*MATERIAL SHOWN:*

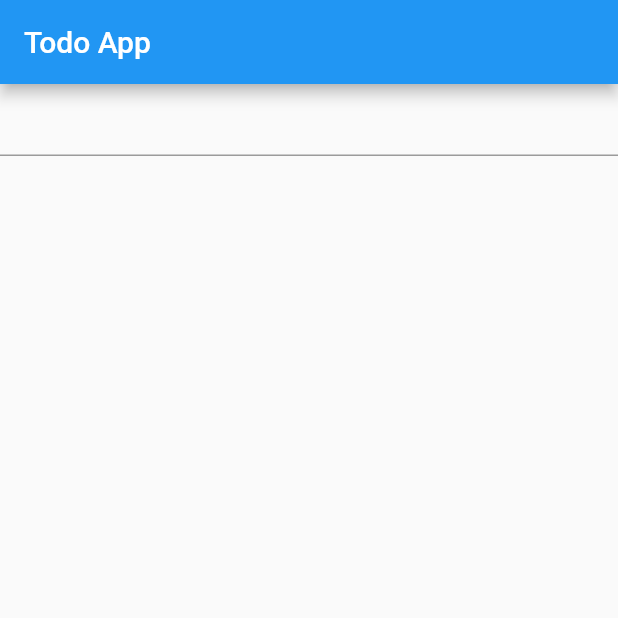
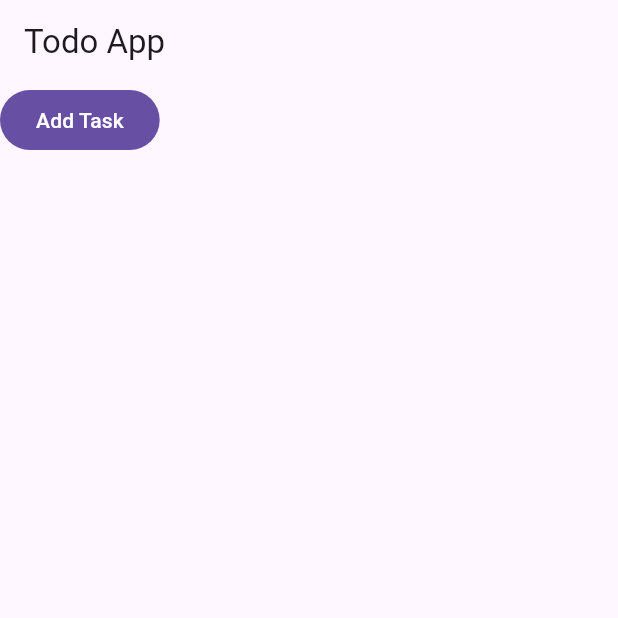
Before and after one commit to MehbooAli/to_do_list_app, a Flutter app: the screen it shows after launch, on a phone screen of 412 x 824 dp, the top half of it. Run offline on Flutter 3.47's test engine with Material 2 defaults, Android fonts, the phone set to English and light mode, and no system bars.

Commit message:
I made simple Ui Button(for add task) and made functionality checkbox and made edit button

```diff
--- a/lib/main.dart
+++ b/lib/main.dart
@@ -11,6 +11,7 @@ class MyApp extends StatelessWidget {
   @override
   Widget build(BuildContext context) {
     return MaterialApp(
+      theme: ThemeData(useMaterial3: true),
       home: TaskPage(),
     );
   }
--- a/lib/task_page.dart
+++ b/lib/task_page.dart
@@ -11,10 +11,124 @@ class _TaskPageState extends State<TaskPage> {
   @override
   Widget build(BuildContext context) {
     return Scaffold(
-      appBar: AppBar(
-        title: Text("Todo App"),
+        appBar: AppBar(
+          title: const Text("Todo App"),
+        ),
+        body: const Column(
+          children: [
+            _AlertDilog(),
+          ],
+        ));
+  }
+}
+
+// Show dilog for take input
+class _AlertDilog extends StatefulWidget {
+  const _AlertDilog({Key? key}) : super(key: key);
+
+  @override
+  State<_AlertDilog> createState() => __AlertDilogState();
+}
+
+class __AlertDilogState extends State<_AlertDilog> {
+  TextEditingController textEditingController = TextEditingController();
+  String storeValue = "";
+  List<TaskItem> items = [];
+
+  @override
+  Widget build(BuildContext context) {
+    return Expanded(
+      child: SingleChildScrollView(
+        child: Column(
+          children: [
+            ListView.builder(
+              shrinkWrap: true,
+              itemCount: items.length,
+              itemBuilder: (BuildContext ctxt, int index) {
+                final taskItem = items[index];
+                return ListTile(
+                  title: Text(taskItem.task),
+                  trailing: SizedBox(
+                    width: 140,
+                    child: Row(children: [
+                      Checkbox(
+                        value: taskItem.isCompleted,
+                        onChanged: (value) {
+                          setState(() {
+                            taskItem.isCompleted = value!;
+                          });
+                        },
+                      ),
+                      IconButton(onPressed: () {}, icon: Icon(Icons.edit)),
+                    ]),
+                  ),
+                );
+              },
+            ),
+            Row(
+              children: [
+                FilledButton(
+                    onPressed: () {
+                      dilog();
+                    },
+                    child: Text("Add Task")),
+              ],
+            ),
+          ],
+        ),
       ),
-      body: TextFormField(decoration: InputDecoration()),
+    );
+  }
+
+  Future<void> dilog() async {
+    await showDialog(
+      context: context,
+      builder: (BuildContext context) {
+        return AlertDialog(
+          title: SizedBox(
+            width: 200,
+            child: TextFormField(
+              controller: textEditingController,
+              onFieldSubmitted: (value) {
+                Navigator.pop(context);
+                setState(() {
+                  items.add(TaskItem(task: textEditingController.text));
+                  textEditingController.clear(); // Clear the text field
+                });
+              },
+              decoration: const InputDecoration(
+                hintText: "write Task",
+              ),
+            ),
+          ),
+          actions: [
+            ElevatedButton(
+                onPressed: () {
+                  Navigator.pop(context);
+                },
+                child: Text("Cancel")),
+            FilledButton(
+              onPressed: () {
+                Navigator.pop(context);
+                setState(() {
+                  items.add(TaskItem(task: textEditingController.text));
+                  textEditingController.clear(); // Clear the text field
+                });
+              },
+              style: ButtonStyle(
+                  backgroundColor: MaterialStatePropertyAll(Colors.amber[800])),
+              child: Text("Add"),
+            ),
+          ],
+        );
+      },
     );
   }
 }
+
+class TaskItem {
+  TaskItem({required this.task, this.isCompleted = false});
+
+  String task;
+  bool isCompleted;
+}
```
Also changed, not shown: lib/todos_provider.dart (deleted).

*PROBLEM DESCRIPTION:* On how many lines above does "index" occur? Say the number only.

*RESPONSE AREA:* 2